Problem statement.
Show every line from the data below that includes "increas".

(Items from a dataset)
***
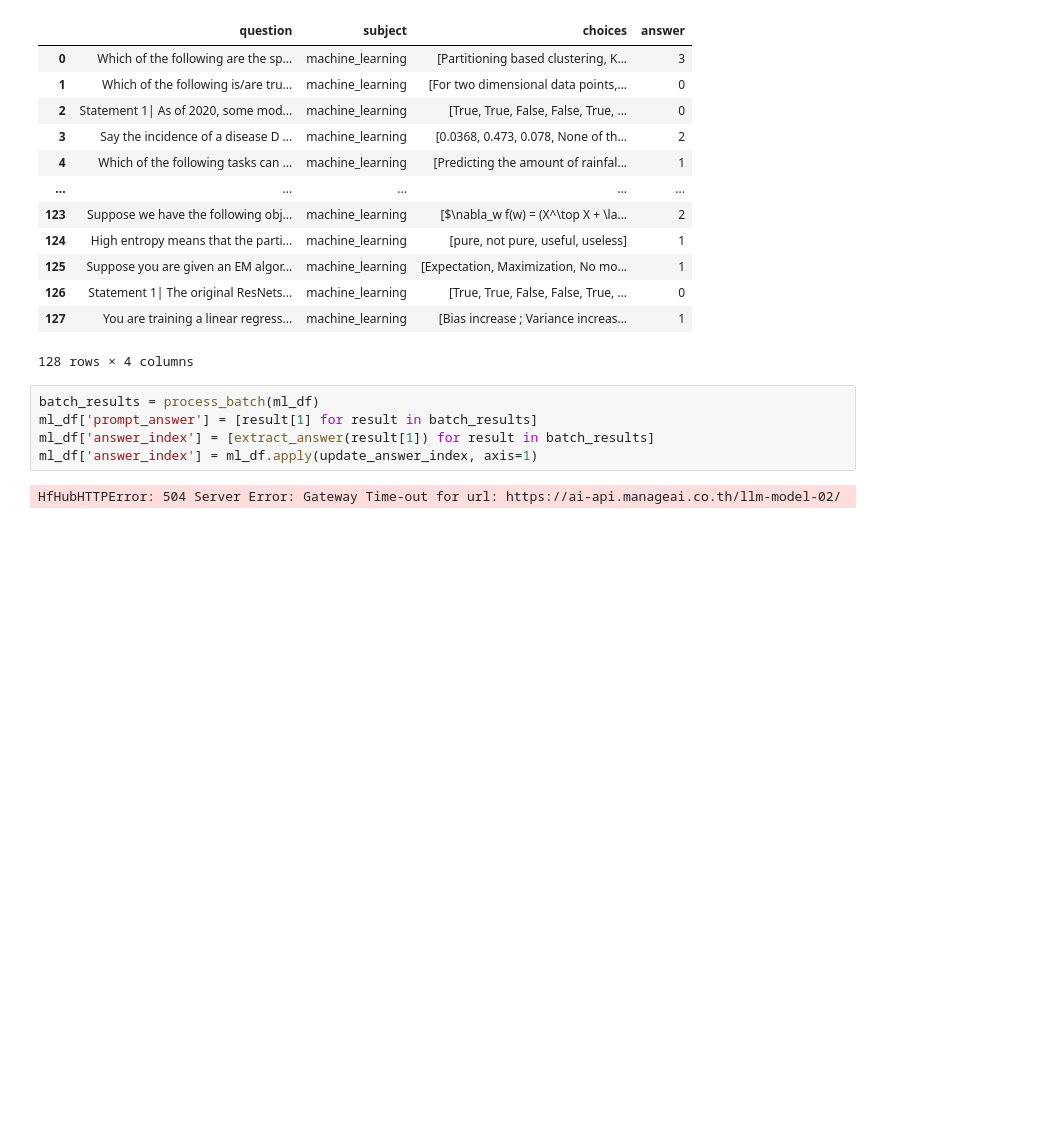
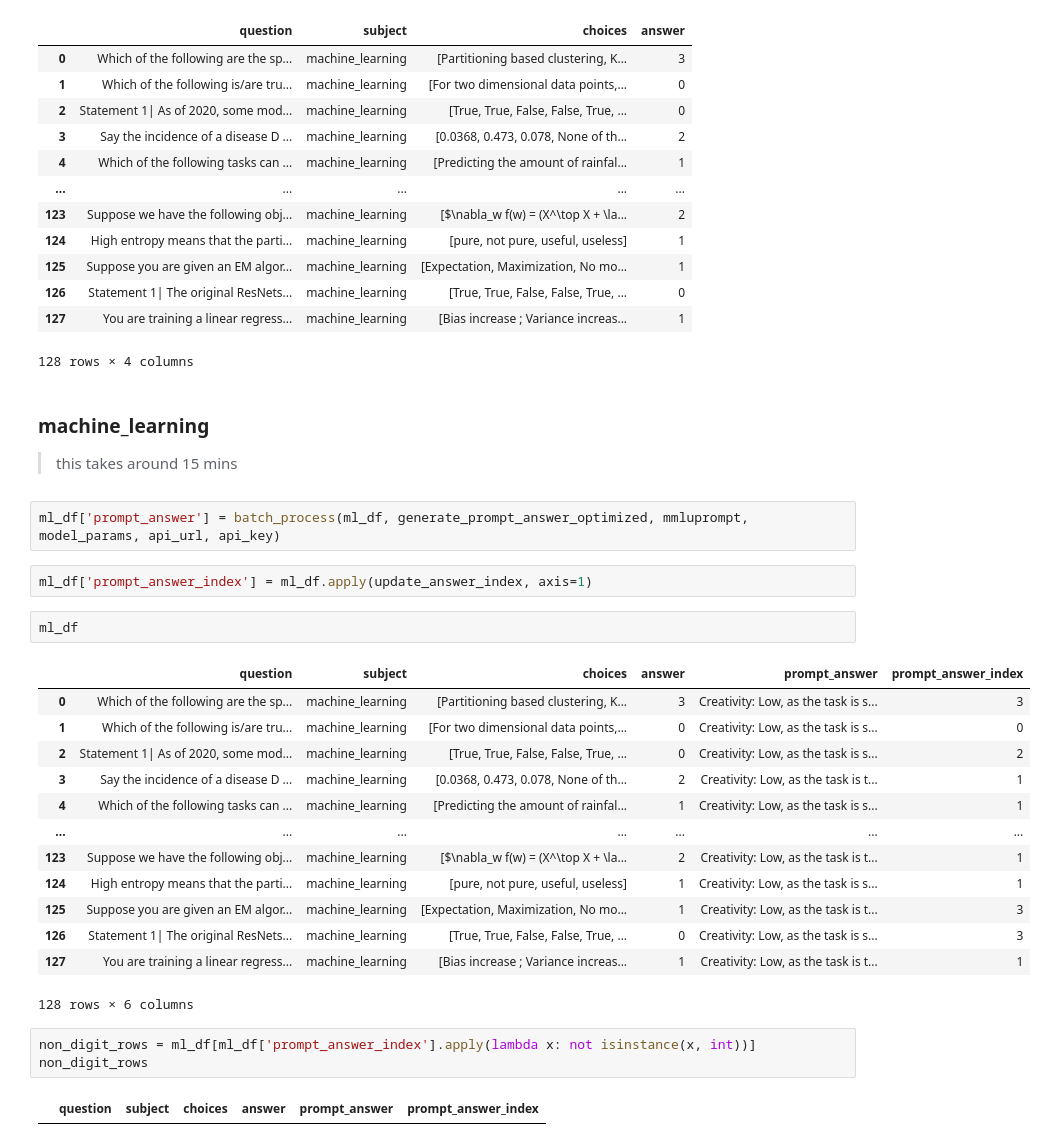
Before and after one commit to nxxk23/AI-Engineer, a Jupyter notebook: inetmodel_base.ipynb, the cells around one changed output. Cells and saved outputs as stored; diff of their text form; blank space fills up the shorter version.

```diff
--- a/inetmodel_base.ipynb
+++ b/inetmodel_base.ipynb
@@ -431,13 +425,34 @@ ml_df
 | 126 | Statement 1| The original ResNets... | machine_learning | [True, True, False, False, True, ... | 0 |
 | 127 | You are training a linear regress... | machine_learning | [Bias increase ; Variance increas... | 1 |
 128 rows × 4 columns
-# %%
-batch_results = process_batch(ml_df)
-ml_df['prompt_answer'] = [result[1] for result in batch_results]
-ml_df['answer_index'] = [extract_answer(result[1]) for result in batch_results]
-ml_df['answer_index'] = ml_df.apply(update_answer_index, axis=1)
-# %% [output]
-HfHubHTTPError: 504 Server Error: Gateway Time-out for url: https://ai-api.manageai.co.th/llm-model-02/
+# %% [markdown]
+### **machine_learning**
+> this takes around 15 mins
+# %%
+ml_df['prompt_answer'] = batch_process(ml_df, generate_prompt_answer_optimized, mmluprompt, model_params, api_url, api_key)
+# %%
+ml_df['prompt_answer_index'] = ml_df.apply(update_answer_index, axis=1)
+# %%
+ml_df
+# %% [output]
+|  | question | subject | choices | answer | prompt_answer | prompt_answer_index |
+| 0 | Which of the following are the sp... | machine_learning | [Partitioning based clustering, K... | 3 | Creativity: Low, as the task is s... | 3 |
+| 1 | Which of the following is/are tru... | machine_learning | [For two dimensional data points,... | 0 | Creativity: Low, as the task is s... | 0 |
+| 2 | Statement 1| As of 2020, some mod... | machine_learning | [True, True, False, False, True, ... | 0 | Creativity: Low, as the task is s... | 2 |
+| 3 | Say the incidence of a disease D ... | machine_learning | [0.0368, 0.473, 0.078, None of th... | 2 | Creativity: Low, as the task is t... | 1 |
+| 4 | Which of the following tasks can ... | machine_learning | [Predicting the amount of rainfal... | 1 | Creativity: Low, as the task is s... | 1 |
+| ... | ... | ... | ... | ... | ... | ... |
+| 123 | Suppose we have the following obj... | machine_learning | [$\nabla_w f(w) = (X^\top X + \la... | 2 | Creativity: Low, as the task is t... | 1 |
+| 124 | High entropy means that the parti... | machine_learning | [pure, not pure, useful, useless] | 1 | Creativity: Low, as the task is s... | 1 |
+| 125 | Suppose you are given an EM algor... | machine_learning | [Expectation, Maximization, No mo... | 1 | Creativity: Low, as the task is t... | 3 |
+| 126 | Statement 1| The original ResNets... | machine_learning | [True, True, False, False, True, ... | 0 | Creativity: Low, as the task is s... | 3 |
+| 127 | You are training a linear regress... | machine_learning | [Bias increase ; Variance increas... | 1 | Creativity: Low, as the task is t... | 1 |
+128 rows × 6 columns
+# %%
+non_digit_rows = ml_df[ml_df['prompt_answer_index'].apply(lambda x: not isinstance(x, int))]
+non_digit_rows
+# %% [output]
+|  | question | subject | choices | answer | prompt_answer | prompt_answer_index |
 # %%
 ml_correct = compute_exact_match_per_subject(ml_df)
 print(ml_correct)
```
Also changed, not shown: parts of 20 cells of this notebook.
***
Written solution.
 | 127 | You are training a linear regress... | machine_learning | [Bias increase ; Variance increas... | 1 |
+| 127 | You are training a linear regress... | machine_learning | [Bias increase ; Variance increas... | 1 | Creativity: Low, as the task is t... | 1 |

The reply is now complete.